This flick really and truly is enjoyable, it far exceeded my expectations. First let me say the murders are surprisingly grisly and raw. The effects are really first rate, truly up there with the biggest budget Hollywood films. I personally like Christopher Lambert, I think he generally plays his characters well and seems to have fun with his work. There are some scenes here that stretch beyond his normal range, and seeing Christopher Lambert (attempting to) cry isn't something I look forward to repeating. The other gold medal I would award for Resurrection (aside from one to the effect crew) would be to director Russell Mulcahy.
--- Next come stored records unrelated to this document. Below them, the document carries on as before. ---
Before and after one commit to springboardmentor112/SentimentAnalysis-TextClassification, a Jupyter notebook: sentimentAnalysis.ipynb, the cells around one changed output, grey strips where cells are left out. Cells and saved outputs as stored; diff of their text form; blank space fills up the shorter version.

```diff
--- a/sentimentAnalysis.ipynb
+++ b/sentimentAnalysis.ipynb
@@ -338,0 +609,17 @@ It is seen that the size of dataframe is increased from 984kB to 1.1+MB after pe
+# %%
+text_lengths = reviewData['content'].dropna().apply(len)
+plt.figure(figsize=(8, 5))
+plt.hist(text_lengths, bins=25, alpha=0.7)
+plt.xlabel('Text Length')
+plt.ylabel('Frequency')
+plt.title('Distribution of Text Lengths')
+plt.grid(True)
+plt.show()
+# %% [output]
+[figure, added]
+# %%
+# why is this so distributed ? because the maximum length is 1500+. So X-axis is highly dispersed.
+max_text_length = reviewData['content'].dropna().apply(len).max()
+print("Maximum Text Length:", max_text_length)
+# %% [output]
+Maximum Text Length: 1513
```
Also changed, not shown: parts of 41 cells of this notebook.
Mulcahy certainly has shown some flashes of inspiration in his previous movies, heck there's even some neat crane shots in the aforementioned Highlander II but he injects with Resurrection with as much energy as a hypnotic MTV rave video. Flashy camera tricks, some break neck editing, fittingly bizarre camera angles and some truly excellent lighting make Resurrection really a treat on the eyes.
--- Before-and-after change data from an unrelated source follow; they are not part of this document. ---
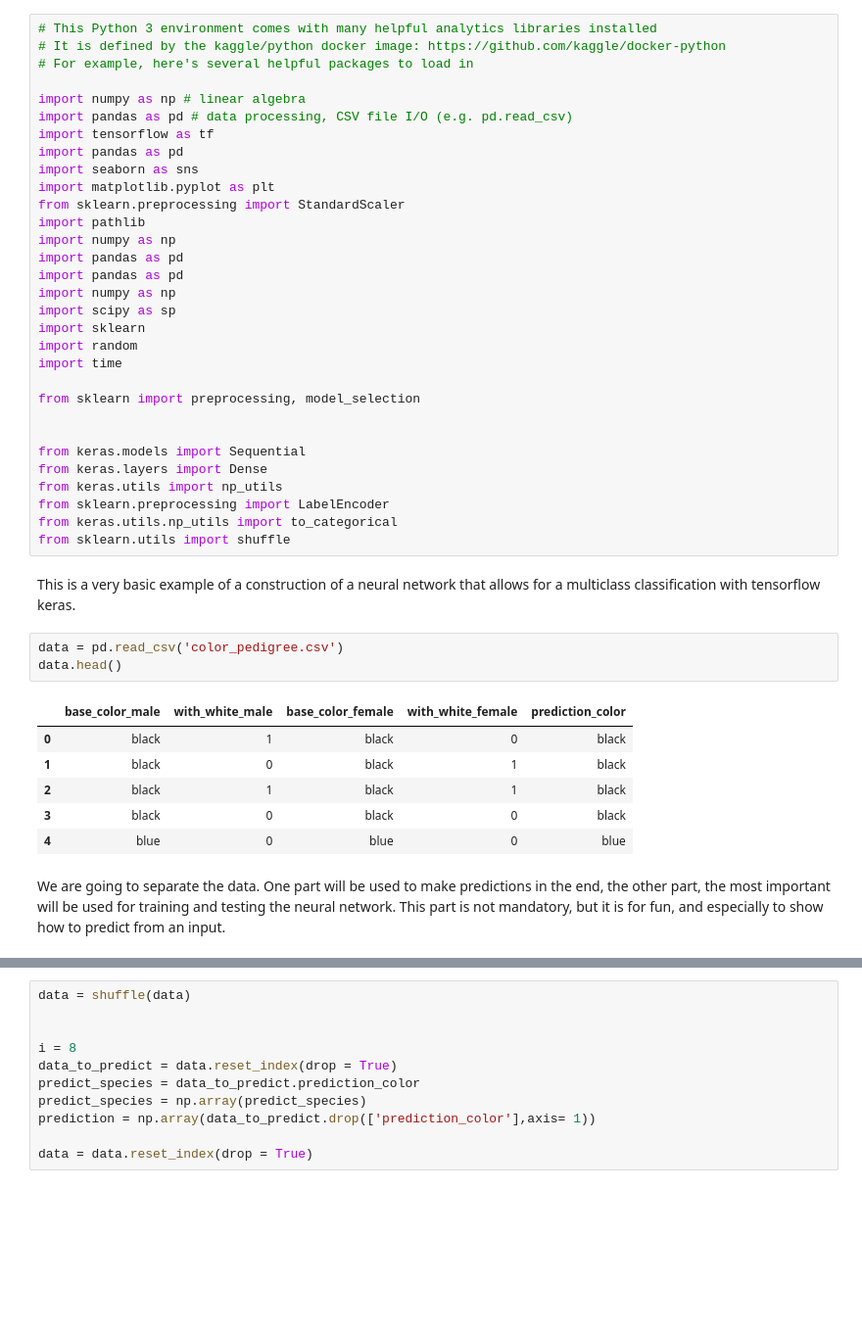
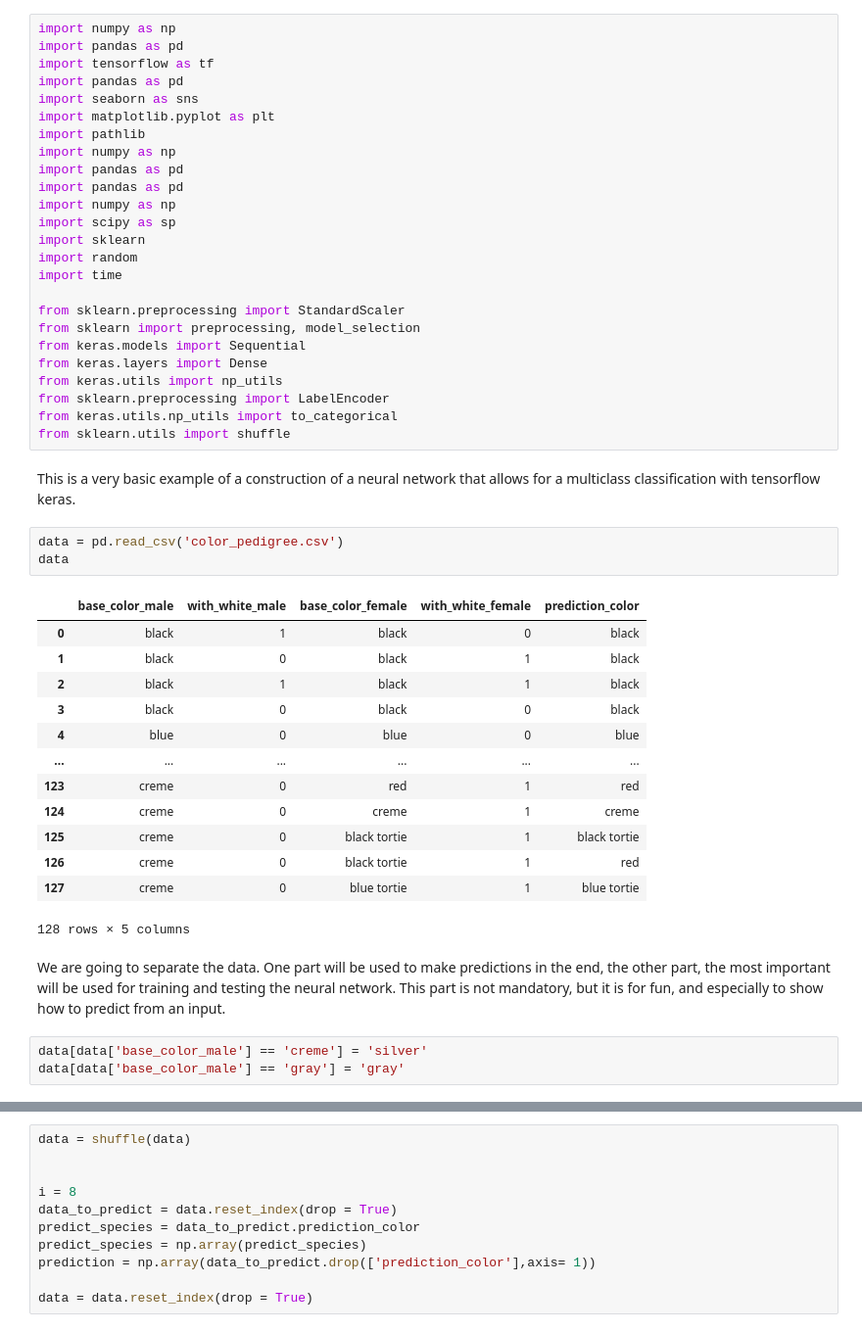
Before and after one commit to cat-pedigree/CatPedigree_ML_Model, a Jupyter notebook: multiclass-iris-prediction-with-tensorflow-keras.ipynb, the cells around one changed output, grey strips where cells are left out. Shown at 98% size. Cells and saved outputs as stored; diff of their text form; blank space fills up the shorter version.

```diff
--- a/multiclass-iris-prediction-with-tensorflow-keras.ipynb
+++ b/multiclass-iris-prediction-with-tensorflow-keras.ipynb
@@ -1,15 +1,10 @@
 # %%
-# This Python 3 environment comes with many helpful analytics libraries installed
-# It is defined by the kaggle/python docker image: https://github.com/kaggle/docker-python
-# For example, here's several helpful packages to load in
-
-import numpy as np # linear algebra
-import pandas as pd # data processing, CSV file I/O (e.g. pd.read_csv)
+import numpy as np
+import pandas as pd
 import tensorflow as tf
 import pandas as pd
 import seaborn as sns
 import matplotlib.pyplot as plt
-from sklearn.preprocessing import StandardScaler
 import pathlib
 import numpy as np
 import pandas as pd
@@ -20,9 +15,8 @@ import sklearn
 import random
 import time
 
+from sklearn.preprocessing import StandardScaler
 from sklearn import preprocessing, model_selection
-
-
 from keras.models import Sequential
 from keras.layers import Dense
 from keras.utils import np_utils
@@ -34,18 +28,28 @@ from sklearn.utils import shuffle
 This is a very basic example of a construction of a neural network that allows for a multiclass classification with tensorflow keras.
 # %%
 data = pd.read_csv('color_pedigree.csv')
-data.head()
+data
 # %% [output]
 |  | base_color_male | with_white_male | base_color_female | with_white_female | prediction_color |
 | 0 | black | 1 | black | 0 | black |
 | 1 | black | 0 | black | 1 | black |
 | 2 | black | 1 | black | 1 | black |
 | 3 | black | 0 | black | 0 | black |
 | 4 | blue | 0 | blue | 0 | blue |
+| ... | ... | ... | ... | ... | ... |
+| 123 | creme | 0 | red | 1 | red |
+| 124 | creme | 0 | creme | 1 | creme |
+| 125 | creme | 0 | black tortie | 1 | black tortie |
+| 126 | creme | 0 | black tortie | 1 | red |
+| 127 | creme | 0 | blue tortie | 1 | blue tortie |
+128 rows × 5 columns
 # %% [markdown]
 
 We are going to separate the data. One part will be used to make predictions in the end, the other part, the most important will be used for training and testing the neural network.
 This part is not mandatory, but it is for fun, and especially to show how to predict from an input.
+# %%
+data[data['base_color_male'] == 'creme'] = 'silver'
+data[data['base_color_male'] == 'gray'] = 'gray'
 # %%
 class_labels = df['prediction_color'].unique()
 class_labels
```
Also changed, not shown: parts of 21 cells of this notebook, 6 other files.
I'm sure I'm not going to the first guy to make this comparison, but Resurrection drew more than a little inspiration from se7en, and as far as crime thrillers go it would be hard to do better. Heck, both movies even share actor Leland Orser, who delivered my favorite victim speech of all time in se7en ("I f***ed her. I f***ed her." over and over again, you have to see it to "get it"). In comparison, I would say Resurrection takes away much of the suspenseful investigation aspect of se7en, but in it's stead gives the viewer some real visceral, gnarly, in your face murders. It's a surprisingly good tradeoff! In preparation for writing this review, I had to swing by a Jackass Critic fav, to make sure Resurrection really was released Direct-to-Video as I suspected. Yep, sadly Resurrection didn't get any play in the theatres. Really a shame as it would have been better than at least 14 other movies in a 16 movie cineplex and has a budget and look I think people really would taken a liking to. This has been out for a while, so it's probably long gone from the New Release section of your local video store, but I'd suggest checking out the Thriller section and checking this one out.

8 out of 10 Jackasses
blog comments powered by Disqus